→ What you will do
Although the data below contains pictures, please reproduce only its words, exactly.

→ Task inputs
[Start of Attachment]

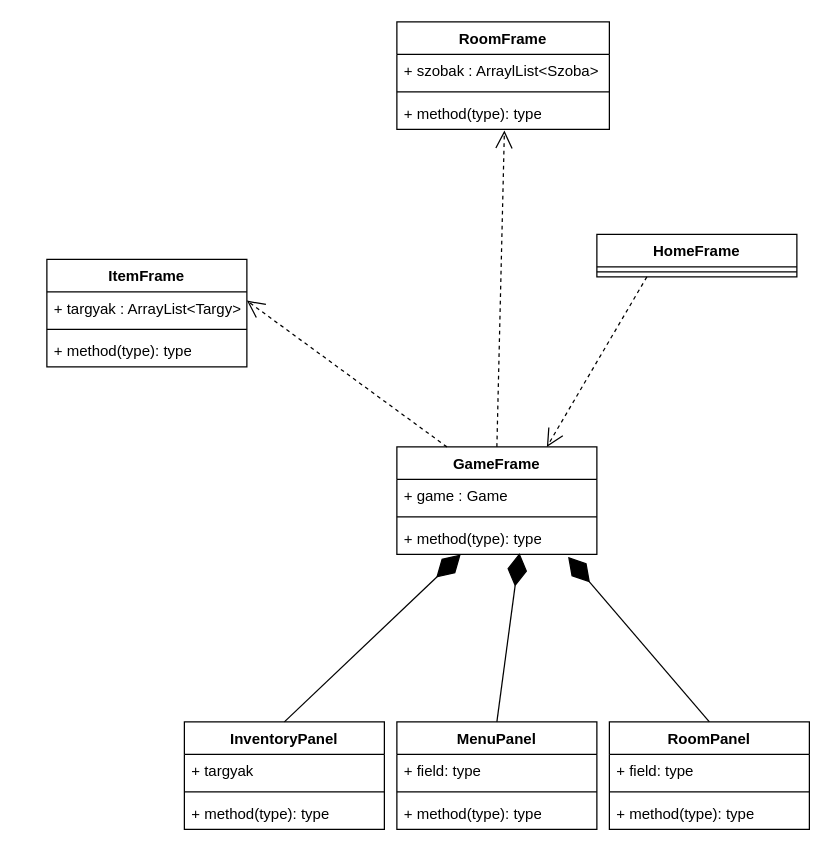
TarsolyLevente/projlab_pupakok keeps this draw.io diagram as Docs/Grafikus_UML.drawio. Above is the earlier version. Source tidied: cells renumbered, new cells numbered last; positions are measured from the earlier drawing's top-left corner, leaving out a move shared by most shapes. Both pictures are drawn from the tidied source at 125%, with x=0, y=0 at pixel (46, 21).
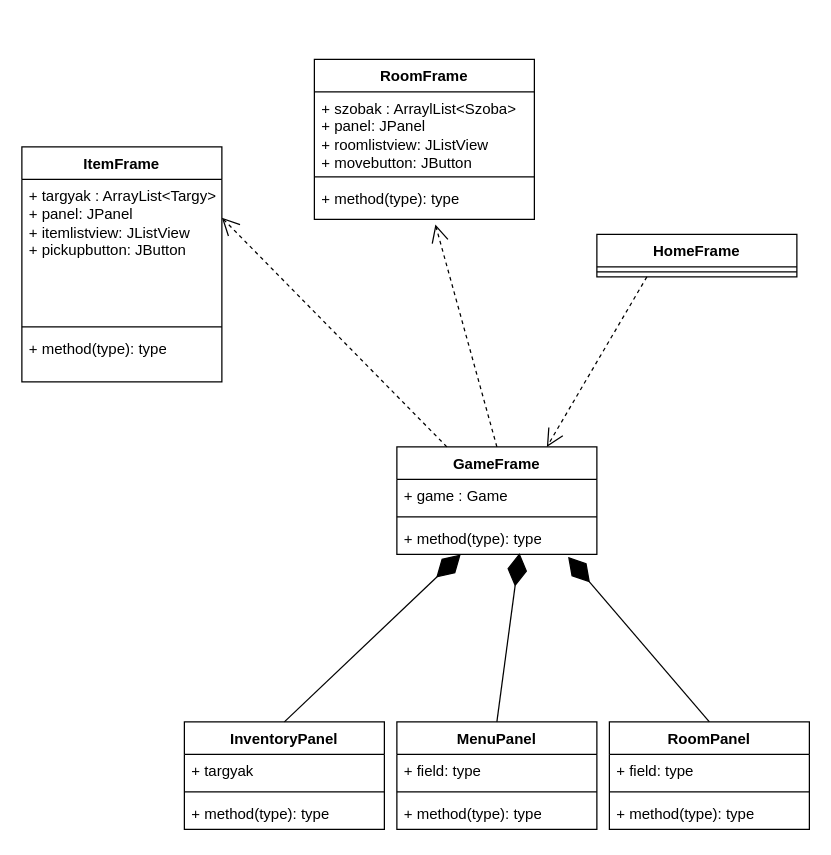
Above is the later version.

Commit message:
Grafikus uml diagramm szerkesztese

The change refers to these unchanged cells:
```xml
<mxCell id="4" value="GameFrame" style="swimlane;fontStyle=1;align=center;verticalAlign=top;horizontal=1;startSize=26;whiteSpace=wrap;html=1;" parent="1" vertex="1">
  <mxGeometry x="280" y="340" width="160" height="86" as="geometry" />
</mxCell>
```

What changed in the source:
```diff
@@
     <mxCell id="8" value="RoomFrame" style="swimlane;fontStyle=1;align=center;verticalAlign=top;horizontal=1;startSize=26;whiteSpace=wrap;html=1;" parent="1" vertex="1">
-      <mxGeometry x="280" width="170" height="86" as="geometry" />
+      <mxGeometry x="214" y="30" width="176" height="128" as="geometry" />
     </mxCell>
-    <mxCell id="9" value="+ szobak : ArraylList&amp;lt;Szoba&amp;gt;" style="text;strokeColor=none;fillColor=none;align=left;verticalAlign=top;spacingLeft=4;spacingRight=4;overflow=hidden;whiteSpace=wrap;html=1;" parent="8" vertex="1">
-      <mxGeometry y="26" width="170" height="26" as="geometry" />
+    <mxCell id="9" value="&lt;div&gt;+ szobak : ArraylList&amp;lt;Szoba&amp;gt;&lt;/div&gt;&lt;div&gt;+ panel: JPanel&lt;/div&gt;&lt;div&gt;+ roomlistview: JListView&lt;/div&gt;&lt;div&gt;+ movebutton: JButton&lt;/div&gt;" style="text;strokeColor=none;fillColor=none;align=left;verticalAlign=top;spacingLeft=4;spacingRight=4;overflow=hidden;whiteSpace=wrap;html=1;" parent="8" vertex="1">
+      <mxGeometry y="26" width="176" height="64" as="geometry" />
     </mxCell>
     <mxCell id="10" style="line;strokeWidth=1;fillColor=none;align=left;verticalAlign=middle;spacingTop=-1;spacingLeft=3;spacingRight=3;labelPosition=right;strokeColor=inherit;" parent="8" vertex="1">
-      <mxGeometry y="52" width="170" height="8" as="geometry" />
+      <mxGeometry y="90" width="176" height="8" as="geometry" />
     </mxCell>
     <mxCell id="11" value="+ method(type): type" style="text;strokeColor=none;fillColor=none;align=left;verticalAlign=top;spacingLeft=4;spacingRight=4;overflow=hidden;points=[[0,0.5],[1,0.5]];portConstraint=eastwest;whiteSpace=wrap;html=1;" parent="8" vertex="1">
-      <mxGeometry y="60" width="170" height="26" as="geometry" />
+      <mxGeometry y="98" width="176" height="30" as="geometry" />
     </mxCell>
     <mxCell id="12" value="ItemFrame" style="swimlane;fontStyle=1;align=center;verticalAlign=top;horizontal=1;startSize=26;whiteSpace=wrap;html=1;" parent="1" vertex="1">
-      <mxGeometry y="190" width="160" height="86" as="geometry" />
+      <mxGeometry x="-20" y="100" width="160" height="188" as="geometry" />
     </mxCell>
-    <mxCell id="13" value="+ targyak : ArrayList&amp;lt;Targy&amp;gt;" style="text;strokeColor=none;fillColor=none;align=left;verticalAlign=top;spacingLeft=4;spacingRight=4;overflow=hidden;points=[[0,0.5],[1,0.5]];portConstraint=eastwest;whiteSpace=wrap;html=1;" parent="12" vertex="1">
-      <mxGeometry y="26" width="160" height="26" as="geometry" />
+    <mxCell id="13" value="&lt;div&gt;+ targyak : ArrayList&amp;lt;Targy&amp;gt;&lt;/div&gt;&lt;div&gt;+ panel: JPanel&lt;/div&gt;&lt;div&gt;+ itemlistview: JListView&lt;/div&gt;&lt;div&gt;+ pickupbutton: JButton&lt;br&gt;&lt;/div&gt;" style="text;strokeColor=none;fillColor=none;align=left;verticalAlign=top;spacingLeft=4;spacingRight=4;overflow=hidden;points=[[0,0.5],[1,0.5]];portConstraint=eastwest;whiteSpace=wrap;html=1;" parent="12" vertex="1">
+      <mxGeometry y="26" width="160" height="114" as="geometry" />
     </mxCell>
     <mxCell id="14" style="line;strokeWidth=1;fillColor=none;align=left;verticalAlign=middle;spacingTop=-1;spacingLeft=3;spacingRight=3;labelPosition=right;strokeColor=inherit;" parent="12" vertex="1">
-      <mxGeometry y="52" width="160" height="8" as="geometry" />
+      <mxGeometry y="140" width="160" height="8" as="geometry" />
     </mxCell>
     <mxCell id="15" value="+ method(type): type" style="text;strokeColor=none;fillColor=none;align=left;verticalAlign=top;spacingLeft=4;spacingRight=4;overflow=hidden;whiteSpace=wrap;html=1;" parent="12" vertex="1">
-      <mxGeometry y="60" width="160" height="26" as="geometry" />
+      <mxGeometry y="148" width="160" height="40" as="geometry" />
     </mxCell>
@@
-    <mxCell id="32" style="endArrow=open;endSize=12;dashed=1;html=1;rounded=0;exitX=0.5;exitY=0;exitDx=0;exitDy=0;entryX=0.506;entryY=1.038;entryDx=0;entryDy=0;entryPerimeter=0;" parent="1" edge="1" source="4" target="11">
+    <mxCell id="32" style="endArrow=open;endSize=12;dashed=1;html=1;rounded=0;exitX=0.5;exitY=0;exitDx=0;exitDy=0;entryX=0.55;entryY=1.136;entryDx=0;entryDy=0;entryPerimeter=0;" parent="1" edge="1" source="4" target="11">
       <mxGeometry relative="1" as="geometry" />
     </mxCell>
```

[End of Attachment]

→ Solution
TarsolyLevente/projlab_pupakok keeps this draw.io diagram as Docs/Grafikus_UML.drawio. Above is the earlier version. Source tidied: cells renumbered, new cells numbered last; positions are measured from the earlier drawing's top-left corner, leaving out a move shared by most shapes. Both pictures are drawn from the tidied source at 125%, with x=0, y=0 at pixel (46, 21).
Above is the later version.

Commit message:
Grafikus uml diagramm szerkesztese

The change refers to these unchanged cells:
```xml
<mxCell id="4" value="GameFrame" style="swimlane;fontStyle=1;align=center;verticalAlign=top;horizontal=1;startSize=26;whiteSpace=wrap;html=1;" parent="1" vertex="1">
  <mxGeometry x="280" y="340" width="160" height="86" as="geometry" />
</mxCell>
```

What changed in the source:
```diff
@@
     <mxCell id="8" value="RoomFrame" style="swimlane;fontStyle=1;align=center;verticalAlign=top;horizontal=1;startSize=26;whiteSpace=wrap;html=1;" parent="1" vertex="1">
-      <mxGeometry x="280" width="170" height="86" as="geometry" />
+      <mxGeometry x="214" y="30" width="176" height="128" as="geometry" />
     </mxCell>
-    <mxCell id="9" value="+ szobak : ArraylList&amp;lt;Szoba&amp;gt;" style="text;strokeColor=none;fillColor=none;align=left;verticalAlign=top;spacingLeft=4;spacingRight=4;overflow=hidden;whiteSpace=wrap;html=1;" parent="8" vertex="1">
-      <mxGeometry y="26" width="170" height="26" as="geometry" />
+    <mxCell id="9" value="&lt;div&gt;+ szobak : ArraylList&amp;lt;Szoba&amp;gt;&lt;/div&gt;&lt;div&gt;+ panel: JPanel&lt;/div&gt;&lt;div&gt;+ roomlistview: JListView&lt;/div&gt;&lt;div&gt;+ movebutton: JButton&lt;/div&gt;" style="text;strokeColor=none;fillColor=none;align=left;verticalAlign=top;spacingLeft=4;spacingRight=4;overflow=hidden;whiteSpace=wrap;html=1;" parent="8" vertex="1">
+      <mxGeometry y="26" width="176" height="64" as="geometry" />
     </mxCell>
     <mxCell id="10" style="line;strokeWidth=1;fillColor=none;align=left;verticalAlign=middle;spacingTop=-1;spacingLeft=3;spacingRight=3;labelPosition=right;strokeColor=inherit;" parent="8" vertex="1">
-      <mxGeometry y="52" width="170" height="8" as="geometry" />
+      <mxGeometry y="90" width="176" height="8" as="geometry" />
     </mxCell>
     <mxCell id="11" value="+ method(type): type" style="text;strokeColor=none;fillColor=none;align=left;verticalAlign=top;spacingLeft=4;spacingRight=4;overflow=hidden;points=[[0,0.5],[1,0.5]];portConstraint=eastwest;whiteSpace=wrap;html=1;" parent="8" vertex="1">
-      <mxGeometry y="60" width="170" height="26" as="geometry" />
+      <mxGeometry y="98" width="176" height="30" as="geometry" />
     </mxCell>
     <mxCell id="12" value="ItemFrame" style="swimlane;fontStyle=1;align=center;verticalAlign=top;horizontal=1;startSize=26;whiteSpace=wrap;html=1;" parent="1" vertex="1">
-      <mxGeometry y="190" width="160" height="86" as="geometry" />
+      <mxGeometry x="-20" y="100" width="160" height="188" as="geometry" />
     </mxCell>
-    <mxCell id="13" value="+ targyak : ArrayList&amp;lt;Targy&amp;gt;" style="text;strokeColor=none;fillColor=none;align=left;verticalAlign=top;spacingLeft=4;spacingRight=4;overflow=hidden;points=[[0,0.5],[1,0.5]];portConstraint=eastwest;whiteSpace=wrap;html=1;" parent="12" vertex="1">
-      <mxGeometry y="26" width="160" height="26" as="geometry" />
+    <mxCell id="13" value="&lt;div&gt;+ targyak : ArrayList&amp;lt;Targy&amp;gt;&lt;/div&gt;&lt;div&gt;+ panel: JPanel&lt;/div&gt;&lt;div&gt;+ itemlistview: JListView&lt;/div&gt;&lt;div&gt;+ pickupbutton: JButton&lt;br&gt;&lt;/div&gt;" style="text;strokeColor=none;fillColor=none;align=left;verticalAlign=top;spacingLeft=4;spacingRight=4;overflow=hidden;points=[[0,0.5],[1,0.5]];portConstraint=eastwest;whiteSpace=wrap;html=1;" parent="12" vertex="1">
+      <mxGeometry y="26" width="160" height="114" as="geometry" />
     </mxCell>
     <mxCell id="14" style="line;strokeWidth=1;fillColor=none;align=left;verticalAlign=middle;spacingTop=-1;spacingLeft=3;spacingRight=3;labelPosition=right;strokeColor=inherit;" parent="12" vertex="1">
-      <mxGeometry y="52" width="160" height="8" as="geometry" />
+      <mxGeometry y="140" width="160" height="8" as="geometry" />
     </mxCell>
     <mxCell id="15" value="+ method(type): type" style="text;strokeColor=none;fillColor=none;align=left;verticalAlign=top;spacingLeft=4;spacingRight=4;overflow=hidden;whiteSpace=wrap;html=1;" parent="12" vertex="1">
-      <mxGeometry y="60" width="160" height="26" as="geometry" />
+      <mxGeometry y="148" width="160" height="40" as="geometry" />
     </mxCell>
@@
-    <mxCell id="32" style="endArrow=open;endSize=12;dashed=1;html=1;rounded=0;exitX=0.5;exitY=0;exitDx=0;exitDy=0;entryX=0.506;entryY=1.038;entryDx=0;entryDy=0;entryPerimeter=0;" parent="1" edge="1" source="4" target="11">
+    <mxCell id="32" style="endArrow=open;endSize=12;dashed=1;html=1;rounded=0;exitX=0.5;exitY=0;exitDx=0;exitDy=0;entryX=0.55;entryY=1.136;entryDx=0;entryDy=0;entryPerimeter=0;" parent="1" edge="1" source="4" target="11">
       <mxGeometry relative="1" as="geometry" />
     </mxCell>
```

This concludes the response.